GEORGE COLEMAN was born in Memphis, Tennessee in March 1935. He taught himself to play alto saxophone while in his teens and went to school with future stars such as Booker Little, Frank Strozier, and Harold Mabern. He joined B.B. King's band in 1955, playing tenor saxophone. The following year he moved to Chicago, where he met Johnny Griffin and Gene Ammons, and played with Walter Perkins' group, MJT + 3. In 1958, Coleman left Chicago to play with Max Roach's band, which included Kenny Dorham. In 1959 he settled in New York, and between 1960-1962 he played with Slide Hampton's octet.
Coleman toured California in the spring of 1963 as part of a sextet led by Miles Davis that included Frank Strozier as a sideman; he was also featured in Davis' classic quintet with Herbie Hancock, Ron Carter, and Tony Williams, recording four historical albums within one year: Four, Seven Steps to Heaven, My Funny Valentine, and Miles Davis in Europe.
After leaving Miles, Coleman started a career as a freelance musician, recording with Herbie Hancock (Maiden Voyage), Chet Baker (Smokin', Cookin'), Charles Mingus, Shirley Scott, Clark Terry, Horace Silver, Lee Morgan, Elvin Jones, and many other groups. In 1975 Coleman recorded, with Cedar Walton, Sam Jones, and Billy Higgins the famous LP Eastern Rebellion.

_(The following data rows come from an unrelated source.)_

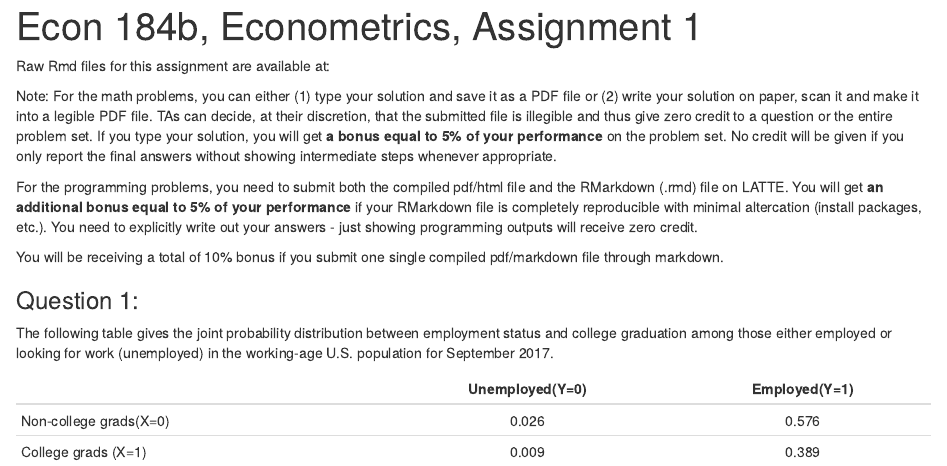
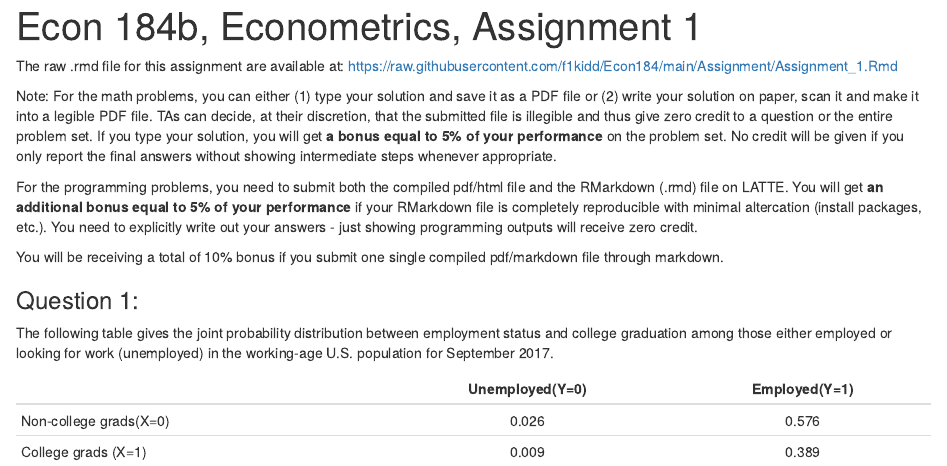
Before and after one commit to f1kidd/Econ184, an R Markdown document (Assignment/Assignment_1.Rmd): the page in a window 1100 px wide, from its top. The pictures show the output file Assignment/Assignment_1.html that the author committed with the source, opened offline.

Commit message:
added rmd web link

```diff
--- a/Assignment/Assignment_1.Rmd
+++ b/Assignment/Assignment_1.Rmd
@@ -3,7 +3,7 @@ title: "Econ 184b, Econometrics, Assignment 1"
 output: html_document
 ---
 
-Raw Rmd files for this assignment are available at:
+The raw .rmd file for this assignment are available at: https://raw.githubusercontent.com/f1kidd/Econ184/main/Assignment/Assignment_1.Rmd
 
 Note: For the math problems, you can either (1) type your solution and save it as a PDF file or (2) write your solution on paper, scan it and make it into a legible PDF file. TAs can decide, at their discretion, that the submitted file is illegible and thus give zero credit to a question or the entire problem set. If you type your solution, you will get **a bonus equal to 5% of your performance** on the problem set. No credit will be given if you only report the final answers without showing intermediate steps whenever appropriate.
 
```
Also changed, not shown: Assignment/Assignment_1.html.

From 1972 on, Coleman started leading his own bands, like his acclaimed Octet, but his first record as a leader did not appear until 1977, when the famous Meditation album (a duo with Spanish pianist Tete Montoliu) saw the light.
During the late 70s and the 80s George recorded many first class LPs: Amsterdam After Dark, Live at Ronnie Scott's, G.C. at Yoshi's, Manhattan Panorama, or Big George. One of his finest CDs, recorded in 1991, is Horns of Plenty, where he plays soprano, alto, and tenor saxophone. In 1998 he released I could write a book - The Music of Richard Rodgers on Telarc Records, and his second George Coleman Octet album saw the light in 2001.